You have to be ruthless in the dog-eat-dog – or, for those who have followed our bucolic misadventures these past six years, the dog-eat-sheep – English countryside to get punters along to your event, especially if the next village is offering a hog roast, or a tug-of-war, or a welly-wanging contest, or anything you're not. We had a chocolate fountain and a brass band at ours one year, and if an interpretation in brass of various Andrew Lloyd Webber favourites, danced to on a parched lawn by chocolate-smeared toddlers, does not evoke England at its best, I'd like to know what does.
Naturally, these occasions are spread over the whole summer, but so plentiful are they even in a county as thinly populated as Herefordshire, that unfortunate clashes are inevitable. Given the keen competition, you also have to put some thought into the name of your event. It is ironic that the French word "fete" has supplanted the old English "fayre", but then you have to borrow foreign influences as and when they suit. Some years ago, I went to a Highland Games near Atlanta, Georgia. It was full of folk in kilts tucking in to cock-a-leekie soup, followed by haggis, neeps, tatties and cranachan, and comparing wee drams of Glenfiddich with wee drams of Auchentoshan. The following summer, I went to a Highland Games near Dundee, where everyone wore jeans, ate hamburgers and drank either Coke or Budweiser.

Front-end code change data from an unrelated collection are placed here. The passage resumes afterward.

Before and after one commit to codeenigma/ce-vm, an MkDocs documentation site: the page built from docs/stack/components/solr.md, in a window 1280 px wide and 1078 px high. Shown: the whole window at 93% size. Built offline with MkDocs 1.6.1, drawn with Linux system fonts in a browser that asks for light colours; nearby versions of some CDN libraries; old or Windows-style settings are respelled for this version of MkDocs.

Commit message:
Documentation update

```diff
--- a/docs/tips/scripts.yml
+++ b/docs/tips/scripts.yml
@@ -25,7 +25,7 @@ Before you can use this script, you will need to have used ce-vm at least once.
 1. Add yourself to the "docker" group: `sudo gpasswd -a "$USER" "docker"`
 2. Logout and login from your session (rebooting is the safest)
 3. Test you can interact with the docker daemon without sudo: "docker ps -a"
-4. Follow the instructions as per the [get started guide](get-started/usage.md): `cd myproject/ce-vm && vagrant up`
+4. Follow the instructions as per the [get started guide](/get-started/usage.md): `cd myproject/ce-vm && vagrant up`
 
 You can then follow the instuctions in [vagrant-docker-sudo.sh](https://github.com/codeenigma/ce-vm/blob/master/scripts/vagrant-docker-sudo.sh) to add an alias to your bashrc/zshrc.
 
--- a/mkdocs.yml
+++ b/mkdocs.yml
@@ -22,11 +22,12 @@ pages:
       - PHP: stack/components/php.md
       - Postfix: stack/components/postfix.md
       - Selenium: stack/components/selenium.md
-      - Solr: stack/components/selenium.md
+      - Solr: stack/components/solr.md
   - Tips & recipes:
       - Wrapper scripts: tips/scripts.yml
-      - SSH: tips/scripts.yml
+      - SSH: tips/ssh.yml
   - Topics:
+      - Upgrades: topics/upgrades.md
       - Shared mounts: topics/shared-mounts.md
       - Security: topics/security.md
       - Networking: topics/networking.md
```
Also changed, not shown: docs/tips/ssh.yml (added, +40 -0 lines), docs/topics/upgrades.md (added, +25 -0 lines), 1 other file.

As for that word "fayre", I don't suppose I'm alone in wincing when I see it. The arbitrary use of medieval English is quite properly considered naff by all right-thinking people, and was beautifully lampooned in a cartoon I saw the other day in a years-old copy of Private Eye. It had two soldiers with crossbows looking down anxiously from the battlements of a besieged castle, and another turning disconsolately to the noble-looking man beside them saying, "Sire, the gifte shoppe has fallen!"

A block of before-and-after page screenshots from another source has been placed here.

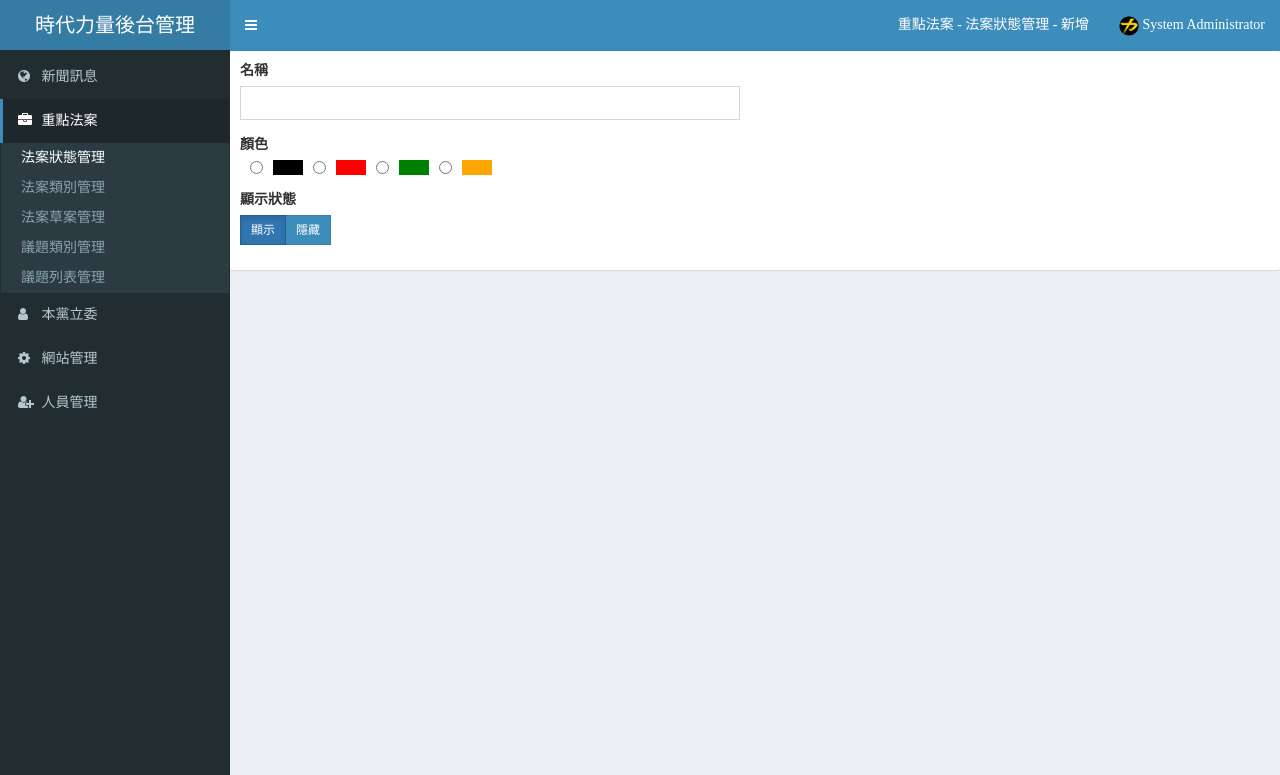
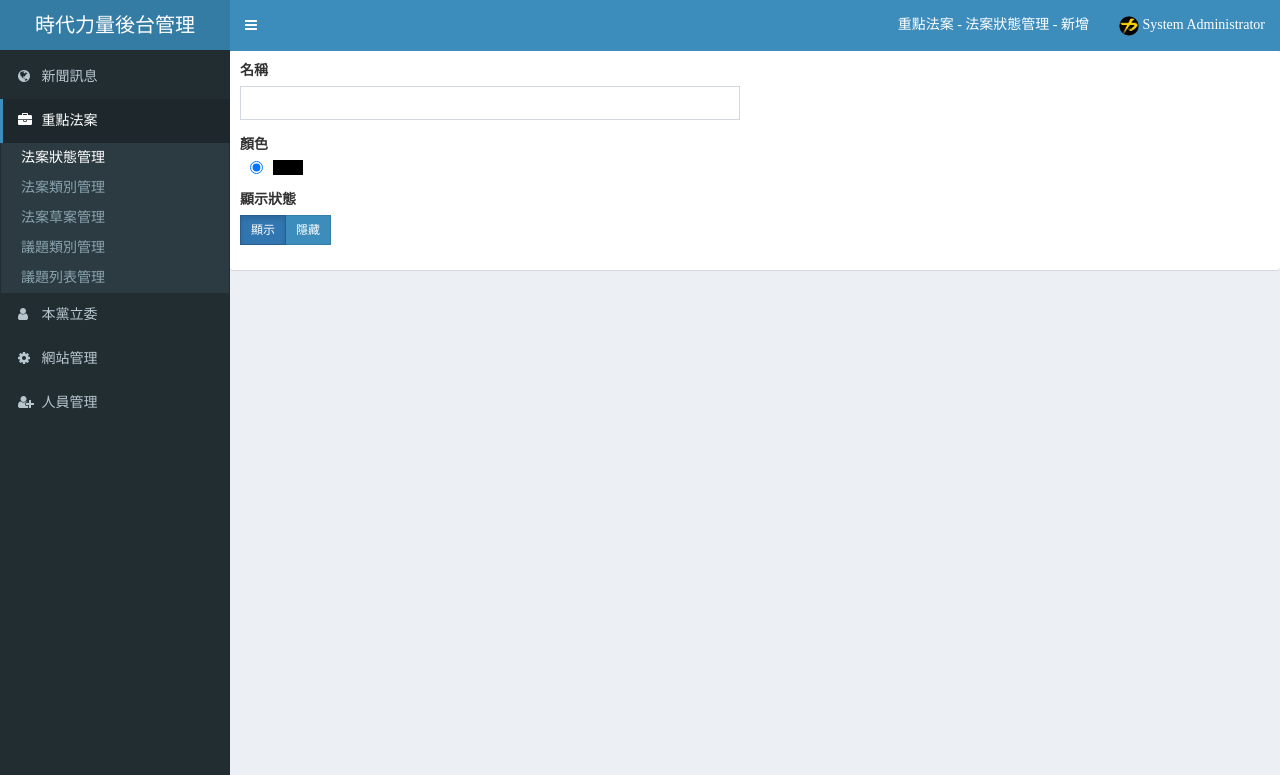
Before and after one commit to cariskao2/npp, a CodeIgniter app: page /npp/index.php/bills/billStatusAdd in a window 1280 px wide. Shown: the top 775 px of the page. Run offline with CodeIgniter, Linux system fonts and the light colour scheme; a user stored in the database is signed in; tables that the repository leaves empty or names only in its code hold one stand-in row (values such as "Sample post"); some libraries are stand-ins or nearby versions; some web fonts are replaced.

Commit message:
fix bill_status_color

```diff
--- a/application/controllers/Bills.php
+++ b/application/controllers/Bills.php
@@ -227,7 +227,9 @@ class Bills extends BaseController
         $this->global['navTitle']  = '重點法案 - 法案狀態管理 - 新增';
         $this->global['navActive'] = base_url('bills/billStatusList/');
 
-        $this->loadViews('billStatusAdd', $this->global, null, null);
+        $data['status_color'] = $this->bills_model->getBillStatusColor();
+
+        $this->loadViews('billStatusAdd', $this->global, $data, null);
     }
 
     public function billStatusAddSend()
@@ -245,9 +247,9 @@ class Bills extends BaseController
             $showStatus      = $showStatusCheck != 'N' ? 1 : 0;
 
             $userInfo = array(
-                'name'  => $name,
-                'shows' => $showStatus,
-                'color' => $color,
+                'name'     => $name,
+                'shows'    => $showStatus,
+                'color_id' => $color,
             );
 
             $insert_id = $this->bills_model->billStatusAddSend($userInfo);
@@ -438,8 +440,9 @@ class Bills extends BaseController
 
         $data = array(
             'getBillStatusInfo' => $this->bills_model->getBillStatusInfo($id),
+            'status_color'      => $this->bills_model->getBillStatusColor(),
         );
-
+        $a = 1;
         $this->loadViews("billStatusEdit", $this->global, $data, null);
     }
 
@@ -457,8 +460,8 @@ class Bills extends BaseController
             $showStatusCheck = $this->input->post('happy');
 
             $userInfo = array(
-                'name'  => $name,
-                'color' => $color,
+                'name'     => $name,
+                'color_id' => $color,
             );
 
             if ($showStatusCheck != null || $showStatusCheck != '' || !empty($showStatusCheck)) {
--- a/application/models/Bills_model.php
+++ b/application/models/Bills_model.php
@@ -242,8 +242,9 @@ class Bills_model extends CI_Model
     public function getBillStatusInfo($id)
     {
         $this->db->select();
-        $this->db->from('bill_status');
-        $this->db->where('status_id', $id);
+        $this->db->from('bill_status as bs');
+        $this->db->join('bill_status_color as bsc', 'bsc.color_id = bs.color_id', 'inner');
+        $this->db->where('bs.status_id', $id);
 
         $query = $this->db->get();
 
@@ -276,6 +277,28 @@ class Bills_model extends CI_Model
         $this->db->update('bill_category', $userInfo);
 
         return true;
+    }
+
+/*
+..######...#######..##........#######..########...######.
+.##....##.##.....##.##.......##.....##.##.....##.##....##
+.##.......##.....##.##.......##.....##.##.....##.##......
+.##.......##.....##.##.......##.....##.########...######.
+.##.......##.....##.##.......##.....##.##...##.........##
+.##....##.##.....##.##.......##.....##.##....##..##....##
+..######...#######..########..#######..##.....##..######.
+ */
+// bill status color
+    public function getBillStatusColor()
+    {
+        $this->db->select();
+        $this->db->from('bill_status_color as bsc');
+        $this->db->order_by('bsc.color_id', 'ASC');
+
+        $query  = $this->db->get();
+        $result = $query->result();
+
+        return $result;
     }
 
     /*
--- a/application/views/billStatusAdd.php
+++ b/application/views/billStatusAdd.php
@@ -7,8 +7,8 @@
 				<div class="box box-primary" style="border:none;">
 					<div class="add-edit-noscroll">
 						<!-- form start -->
-						<form role="form" action="<?php echo base_url() ?>bills/billStatusAddSend" method="post" id="formSubmit"
-							role="form" enctype="multipart/form-data">
+						<form role="form" action="<?php echo base_url() ?>bills/billStatusAddSend" method="post"
+							id="formSubmit" role="form" enctype="multipart/form-data">
 							<div class="box-body">
 								<div class="row">
 									<div class="col-md-6">
@@ -25,14 +25,14 @@
 										<div class="form-group">
 											<label for="color">顏色</label><br>
 											<div class="color-center">
-												<input type="radio" name="color" value="black">
+												<input type="radio" name="color" value="1" checked>
 												<span class="r-black r-set"></span>
-												<input type="radio" name="color" value="red">
-												<span class="r-red r-set"></span>
-												<input type="radio" name="color" value="green">
-												<span class="r-green r-set"></span>
-												<input type="radio" name="color" value="orange">
-												<span class="r-orange r-set"></span>
+												<?php foreach ($status_color as $colors): ?>
+												<?php if ($colors->color_id != 1): ?>
+												<input type="radio" name="color" value="<?php echo $colors->color_id; ?>">
+												<span class="r-<?php echo $colors->color_name; ?> r-set"></span>
+												<?php endif;?>
+												<?php endforeach;?>
 											</div>
 										</div>
 									</div>
```
Also changed, not shown: application/views/billStatusEdit.php (+5 -13 lines), 2 other files.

Anyway, who needs ye olde English when fetes and fairs are already such traditional rural occasions?
Ours, in truth, is not a particularly ambitious event, but it still requires plenty of hard work by a small band of highly committed Docklovians, who astonish me each year by descending on our garden like turbo-charged contestants from The Apprentice and making it ready for the tombola-loving masses, if 83 people can be called the masses.
Rural England is full of people like that. Strung across the streets of nearby Leominster at the moment are more than 120 wonderfully colourful medieval-style banners, each one stitched by hand, and mostly sponsored by local shops, whose names they bear along with something symbolic of the town, such as a Ryeland sheep, a Hereford bull, a bottle of cider or a Benedictine monk. It's a delightful spectacle, and represents a true distillation of community spirit. I'm told that the idea was proposed by three women who wanted to add something different to the "Heart of England in Bloom" competition, and were taken aback to see how it captured the popular imagination.
Oddly, on the day that my wife, Jane, first came home from Leominster enthusing about the newly strung banners, she also reported that she and other English people had been outnumbered by Poles by about five to one. This wasn't a complaint, I should add, merely an observation. Although there was a bit of anti-Polish sentiment in the post office, apparently, where dozens of stawberry-pickers were sending home their hard-earned pounds to be turned into zlotys, but not observing the highly tuned niceties of the English post office queue.
Whatever, it seems to me rather uplifting that Leominster should be flooded with Poles on the day that the medieval banners went up everywhere; the new Europe side by side with the Middle Ages. And it's given me a thought: I wonder what "Docklow fete, Saturday afternoon, 2pm" is in Polish?Reuse content